Vitamin D supplements may help ease fibromyalgia pain according to a new study

There's no cure for fibromyalgia, which can lead to pain, fatigue and several other symptoms, the researchers said. The exact cause of the illness remains unclear.

In the study, researchers led by Dr. Florian Wepner, of Orthopedic Hospital Vienna Speising, sought to discover whether there is a link between a patient's vitamin D levels and the chronic pain of fibromyalgia. Vitamin D often is called the "sunshine vitamin" because it is manufactured by the body through sunlight's activity on the skin.

Wepner's team launched a randomized, controlled trial in 30 women with fibromyalgia who also had low levels of vitamin D. Some of the women took supplements for 25 weeks and then were tracked for another 24 weeks.

Reporting in the February issue of the journal Pain, the researchers said those who took supplements reported less pain and morning fatigue over time than those who did not receive the supplements.

"Vitamin D may be regarded as a relatively safe and economical treatment and an extremely cost-effective alternative or adjunct to expensive pharmacological treatment," Wepner said in a journal news release.

Vitamin D levels should be monitored in fibromyalgia patients -- especially in the winter when levels can be lower due to less sun exposure -- and adjusted as necessary, Wepner said.
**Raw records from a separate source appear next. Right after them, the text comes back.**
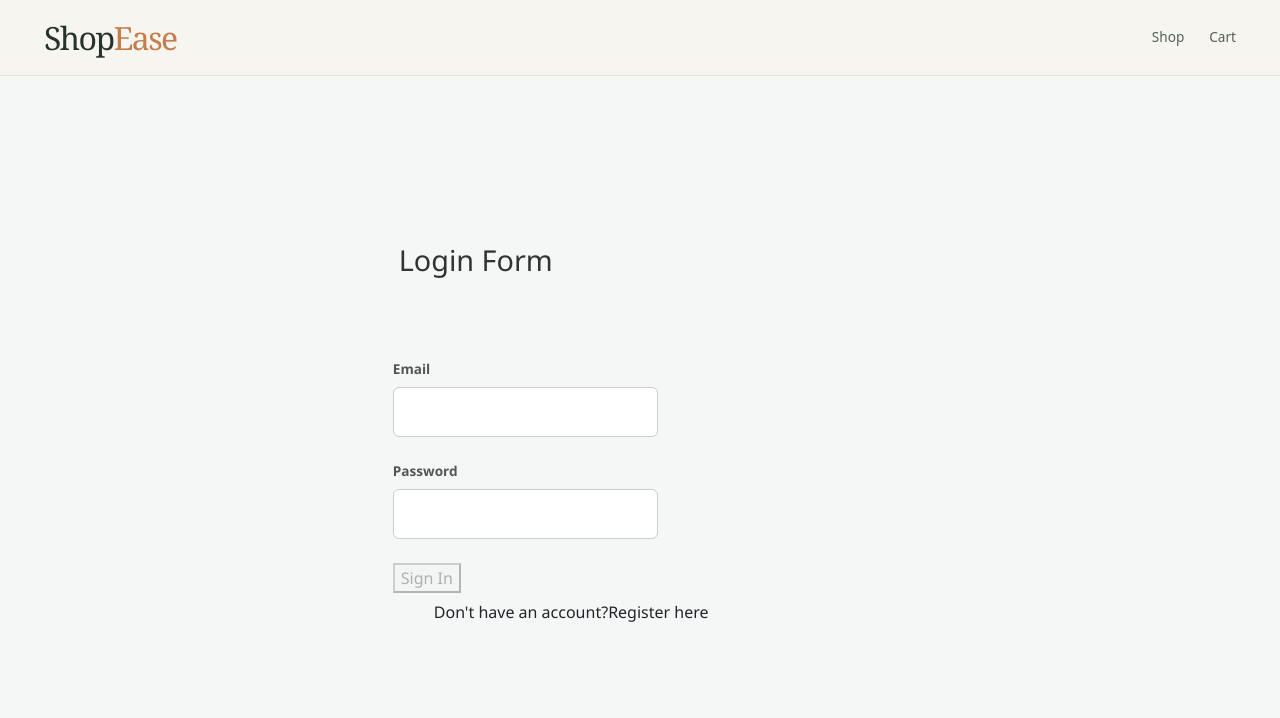
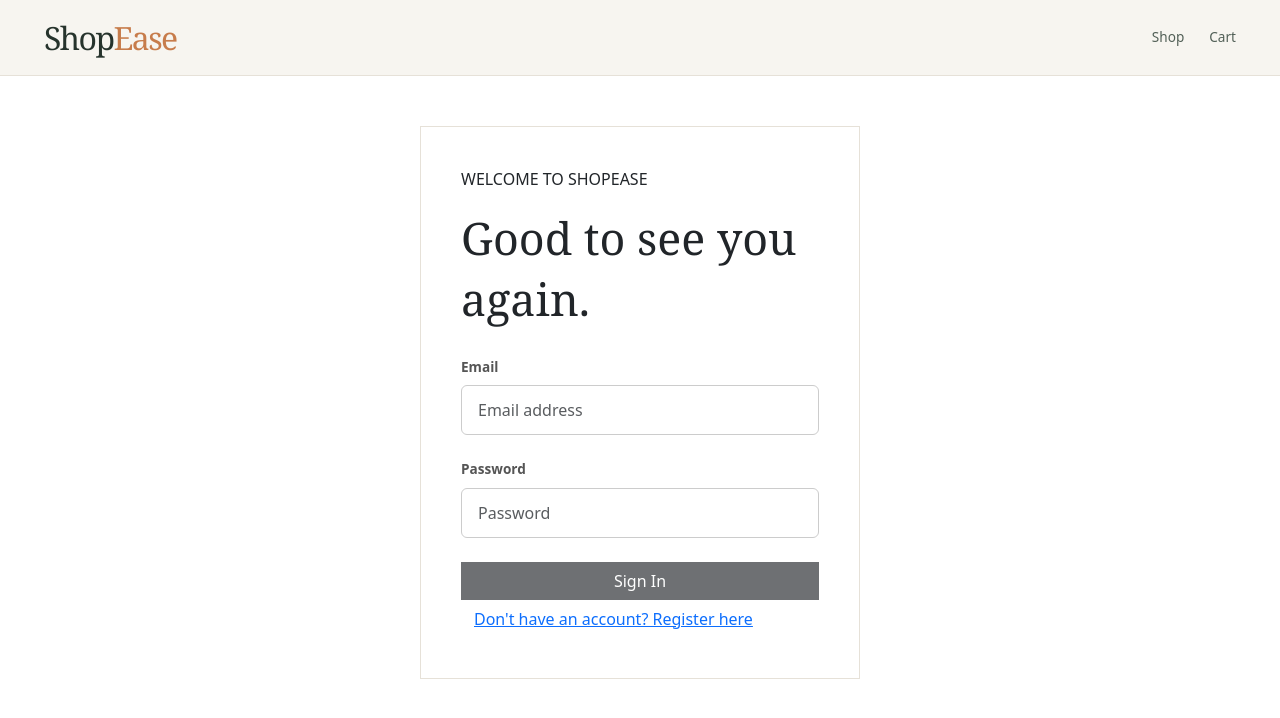
Before and after one commit to hrushikesh-cognizant/shop-ease, an Angular app: page /login in a window 1280 px wide. Shown: the top 718 px of the page. Built offline with nearby package versions, Linux system fonts and the light colour scheme.

Commit message:
modified styles for login

```diff
--- a/src/app/auth/login/login.component.css
+++ b/src/app/auth/login/login.component.css
@@ -19,12 +19,17 @@ margin-left: -14em;
 
 /* Centered Layout Container */
 .login-container {
-  display: flex;
+  /* display: flex;
   justify-content: center;
   align-items: center;
   min-height: 100vh;
   background-color: #f4f7f6;
-  font-family: 'Segoe UI', Tahoma, Geneva, Verdana, sans-serif;
+  font-family: 'Segoe UI', Tahoma, Geneva, Verdana, sans-serif; */
+
+  background-color: #fff;
+  width: min(440px, 100%);
+  padding: 40px;
+  border: 1px solid #e6e1d8
 }
 
 /* Card Styling */
@@ -136,3 +141,18 @@ button:disabled {
 background: #b0c4de;
 cursor: not-allowed;
 }*/
+
+
+
+.auth-page{
+  min-height: 70vh;
+  display: grid;
+  place-items: center;
+  padding: 50px
+}
+
+
+.login-container h1{
+  font: 2.8rem Georgia, serif;
+  margin: 10px 0 28px
+}
--- a/src/app/auth/login/login.component.html
+++ b/src/app/auth/login/login.component.html
@@ -1,6 +1,7 @@
-
+<main class="auth-page">
   <div class="login-container">
-  <h2 class="header" >Login Form</h2>
+    <p class="eyebrow" >WELCOME TO SHOPEASE</p>
+    <h1>Good to see you again.</h1>
     <!-- #loginForm="ngForm" captures the entire form state -->
     <form #loginForm="ngForm" (ngSubmit)="onLogin(loginForm)" novalidate>
 
@@ -8,6 +9,7 @@
       <div class="form-group">
         <label for="email">Email</label>
         <input
+          placeholder = "Email address"
           type="email"
           id="email"
           name="email"
@@ -18,7 +20,7 @@
           class="form-control"
         />
         <!-- Validation Messages -->
-      <div *ngIf="emailRef.invalid && (emailRef.dirty || emailRef.touched)" class="error-msg">
+        <div *ngIf="emailRef.invalid && (emailRef.dirty || emailRef.touched)" class="alert alert-danger">
           <span *ngIf="emailRef.errors?.['required']">Email is required.</span>
           <span *ngIf="emailRef.errors?.['email']">Please enter a valid email.</span>
         </div>
@@ -28,6 +30,7 @@
       <div class="form-group">
         <label for="password">Password</label>
         <input
+          placeholder = "Password"
           type="password"
           id="password"
           name="password"
@@ -38,20 +41,28 @@
           class="form-control"
         />
         <!-- Validation Messages -->
-      <div *ngIf="passwordRef.invalid && (passwordRef.dirty || passwordRef.touched)" class="error-msg">
+        <div *ngIf="passwordRef.invalid && (passwordRef.dirty || passwordRef.touched)" class="alert alert-danger">
           <span *ngIf="passwordRef.errors?.['required']">Password is required.</span>
           <span *ngIf="passwordRef.errors?.['minlength']">Password must be at least 6 characters long.</span>
         </div>
       </div>
 
+      <div *ngIf="authError" class="alert alert-danger">
+        {{errorMsg}}
+      </div>
+
       <!-- Submit Button -->
-    <button type="submit" [disabled]="loginForm.invalid">
+      <button class="btn btn-dark w-100" type="submit" [disabled]="loginForm.invalid">
         Sign In
       </button>
     </form>
 
-    <p class="toggle-text">
+      <!-- <p class="toggle-text">
         <span id="toggle-msg">Don't have an account?</span>
         <a  routerLink="/register">Register here</a>
-  </p>
+      </p> -->
+
+      <a routerLink="/register" class="switch btn btn-link">Don't have an account? Register here</a>
   </div>
+
+</main>
--- a/src/app/auth/login/login.component.ts
+++ b/src/app/auth/login/login.component.ts
@@ -43,35 +43,40 @@ export class LoginComponent {
   };
 
   errorMsg = '';
+  authError = false;
 
   onLogin(form: NgForm): void {
+    this.authError=false;
 
     if (form.valid) {
-
       this.authService.login(
         this.loginData.email,
         this.loginData.password
       ).subscribe({
         next: (users) => {
-console.log("Users>>>>>>>>>>>:"+ users)
+
+// console.log("Users>>>>>>>>>>>:"+ users)
           if (users.length > 0) {
-            console.log("Valid");
-            console.log('Login Successful');
-            this.router.navigate(['/cart']);
+            // console.log("Valid");
+            // console.log('Login Successful');
+            this.router.navigate(['/']);
           } else {
+            this.authError = true;
             this.errorMsg = 'Invalid Email or Password';
-           alert( this.errorMsg = 'Invalid Email or Password');
+            alert( this.errorMsg = 'Invalid Email or Password');
           }
 
         },
         error: (err) => {
-          console.error(err);
+          // console.error(err);
+          this.authError = true;
           this.errorMsg = 'Login failed';
         }
       });
 
     } else {
-      console.error('Form is invalid');
+      // console.error('Form is invalid');
+      this.errorMsg = ' We could not sign you in. Please check your details.';
     }
   }
 }
```
Lines whose indentation alone changed are shown as unchanged.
Although the study was able to find an association between vitamin D supplementation and an easing of fibromyalgia pain, it did not prove a cause-and-effect link.

However, two experts on the illness said the findings make sense.

"Fibromyalgia patients and those with chronic pain should certainly have their vitamin D blood levels checked and, if low, consider supplementation under the guidance of a physician," said Dr. Kiran Patel, a pain medicine specialist at Lenox Hill Hospital in New York City who often treats people with fibromyalgia.

Dr. Houman Danesh, director of integrative pain management at Mount Sinai Hospital in New York City, agreed. "Vitamin D deficiency has been linked to chronic pain, and this study further strengthens the argument to replenish vitamin D in deficient individuals," he said.

"It is important to note that these patients were under the care of a physician during the vitamin repletion, and that it took months for the benefits to be shown," Danesh said. "This is expected, as vitamin D is a fat-soluble vitamin and is stored in fat cells. When a patient has low levels, those stores need to be replenished, and this takes weeks or months to occur."

Danesh cautioned, however, that people who worry that they are vitamin D-deficient should always check with their doctor before taking supplements. Taking in too much vitamin D can actually be toxic and cause harm, he said.

"Patients should consult their doctor if they think they are deficient or have their levels checked at their next physical," he said.

SOURCES: Kiran Patel, M.D, pain medicine specialist, Lenox Hill Hospital, New York City; Houman Danesh, M.D., director, integrative pain management, The Mount Sinai Hospital, New York City; Elsevier, press release, Jan. 17, 2014